--- Source data ---
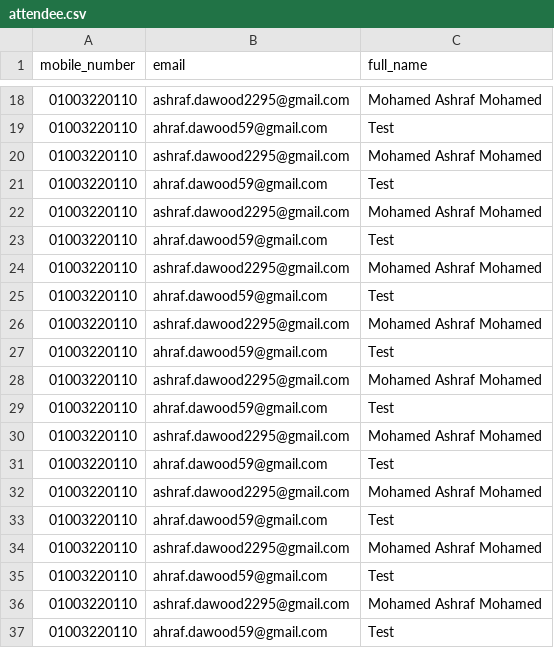
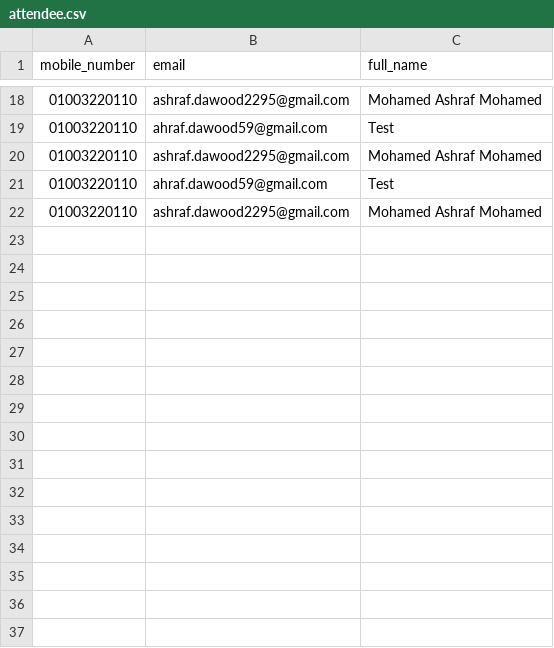
Before and after one commit to MindersOrganization/QRScanner-Backend, a CSV file: data/attendee.csv, drawn as a sheet; only a part is shown, gaps mark what is left out.

```diff
--- a/data/attendee.csv
+++ b/data/attendee.csv
@@ -22,16 +22 @@ mobile_number,email,full_name
 01003220110,ashraf.dawood2295@gmail.com,Mohamed Ashraf Mohamed
-01003220110,ahraf.dawood59@gmail.com,Test
-01003220110,ashraf.dawood2295@gmail.com,Mohamed Ashraf Mohamed
-01003220110,ahraf.dawood59@gmail.com,Test
-01003220110,ashraf.dawood2295@gmail.com,Mohamed Ashraf Mohamed
-01003220110,ahraf.dawood59@gmail.com,Test
-01003220110,ashraf.dawood2295@gmail.com,Mohamed Ashraf Mohamed
-01003220110,ahraf.dawood59@gmail.com,Test
-01003220110,ashraf.dawood2295@gmail.com,Mohamed Ashraf Mohamed
-01003220110,ahraf.dawood59@gmail.com,Test
-01003220110,ashraf.dawood2295@gmail.com,Mohamed Ashraf Mohamed
-01003220110,ahraf.dawood59@gmail.com,Test
-01003220110,ashraf.dawood2295@gmail.com,Mohamed Ashraf Mohamed
-01003220110,ahraf.dawood59@gmail.com,Test
-01003220110,ashraf.dawood2295@gmail.com,Mohamed Ashraf Mohamed
-01003220110,ahraf.dawood59@gmail.com,Test
```
Also changed, not shown: 1 other file.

--- Aim of the task ---
Leaving every image behind, repeat the data in full and exactly.

--- Answer to the exercise ---
Before and after one commit to MindersOrganization/QRScanner-Backend, a CSV file: data/attendee.csv, drawn as a sheet; only a part is shown, gaps mark what is left out.

```diff
--- a/data/attendee.csv
+++ b/data/attendee.csv
@@ -22,16 +22 @@ mobile_number,email,full_name
 01003220110,ashraf.dawood2295@gmail.com,Mohamed Ashraf Mohamed
-01003220110,ahraf.dawood59@gmail.com,Test
-01003220110,ashraf.dawood2295@gmail.com,Mohamed Ashraf Mohamed
-01003220110,ahraf.dawood59@gmail.com,Test
-01003220110,ashraf.dawood2295@gmail.com,Mohamed Ashraf Mohamed
-01003220110,ahraf.dawood59@gmail.com,Test
-01003220110,ashraf.dawood2295@gmail.com,Mohamed Ashraf Mohamed
-01003220110,ahraf.dawood59@gmail.com,Test
-01003220110,ashraf.dawood2295@gmail.com,Mohamed Ashraf Mohamed
-01003220110,ahraf.dawood59@gmail.com,Test
-01003220110,ashraf.dawood2295@gmail.com,Mohamed Ashraf Mohamed
-01003220110,ahraf.dawood59@gmail.com,Test
-01003220110,ashraf.dawood2295@gmail.com,Mohamed Ashraf Mohamed
-01003220110,ahraf.dawood59@gmail.com,Test
-01003220110,ashraf.dawood2295@gmail.com,Mohamed Ashraf Mohamed
-01003220110,ahraf.dawood59@gmail.com,Test
```
Also changed, not shown: 1 other file.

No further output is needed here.